Directions for this task:
Find "macOS, and linux" in the data, then restate the line it sits in and every later line word for word, ending with the last line.

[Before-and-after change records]
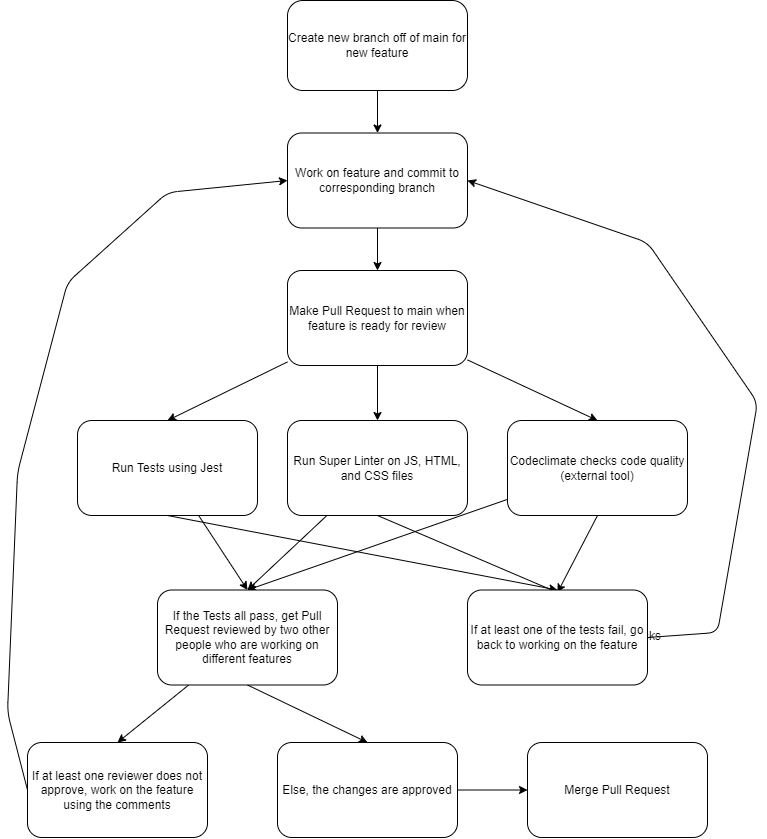
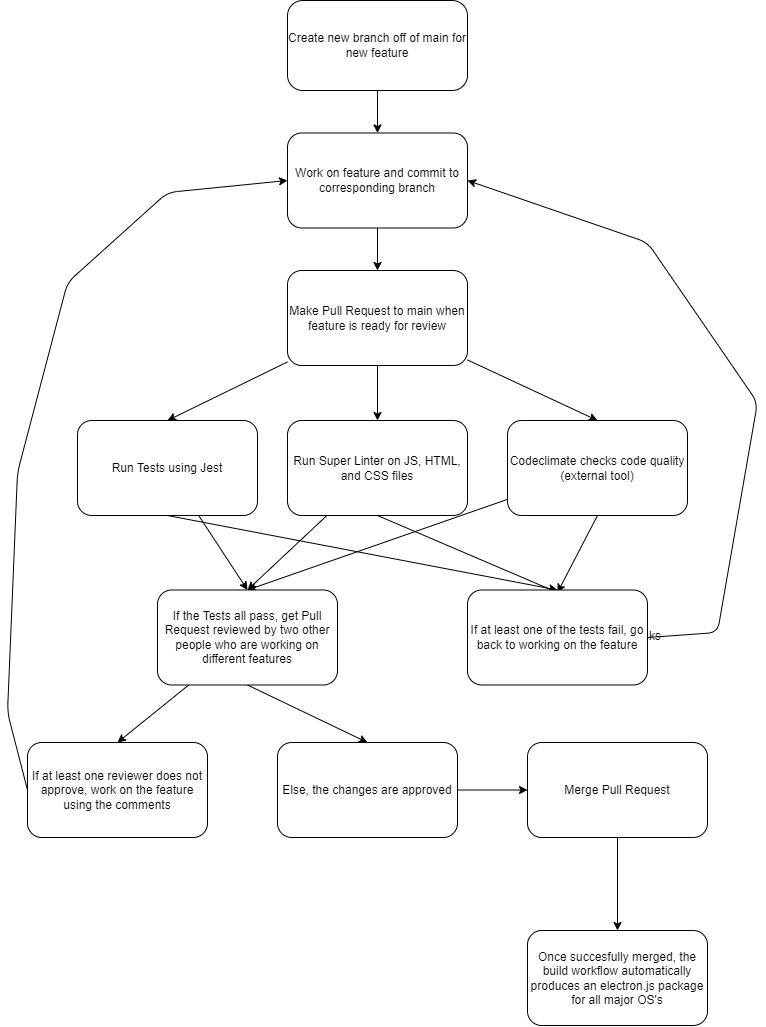
Added electron js info to the phase1 docs

diff --git a/admin/cipipeline/phase1.md b/admin/cipipeline/phase1.md
@@ -9,6 +9,7 @@ We looked into the subsequent suggested features for our pipeline, and here is w
 - code quality via human review (ex. Pull Requests)
 - unit tests via automation (ex. Jest, Tape, Ava, Cypress, Mocha/Chai, etc.)*
 - documentation generation via automation (ex. JSDocs)
+- building/deployment (ex. Electron.js)
 
 
 ## Pipeline so far:
@@ -17,6 +18,9 @@ We looked into the subsequent suggested features for our pipeline, and here is w
 3. The repo is connected to the Codeclimate quality checker which checks for the code's maintainability and test coverage
 4. After these automatic phase are run, the pipeline requires two human reviews and approvals for the code to be pushed to main, ideally by people who did not work on the feature that is being reviewed
 5. If code is approved, merge the branch with main, else if changes are needed continue to commit code to the same branch under the same pull request
+6. When code is merged into main, the build script will be run which will automatically produce electron builds for windows, macOS, and linux
+
+As for step 6, we decided it will only be run when a pull request is approved and successfully merged so that time isn't wasted making builds that aren't fully working.
 
 The above pipeline is run when the devs make a pull request to merge their code to `main`. The pipeline is run again when pushes are made just in case they need to update their feature.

Response to this task:
+6. When code is merged into main, the build script will be run which will automatically produce electron builds for windows, macOS, and linux
+
+As for step 6, we decided it will only be run when a pull request is approved and successfully merged so that time isn't wasted making builds that aren't fully working.
 
 The above pipeline is run when the devs make a pull request to merge their code to `main`. The pipeline is run again when pushes are made just in case they need to update their feature.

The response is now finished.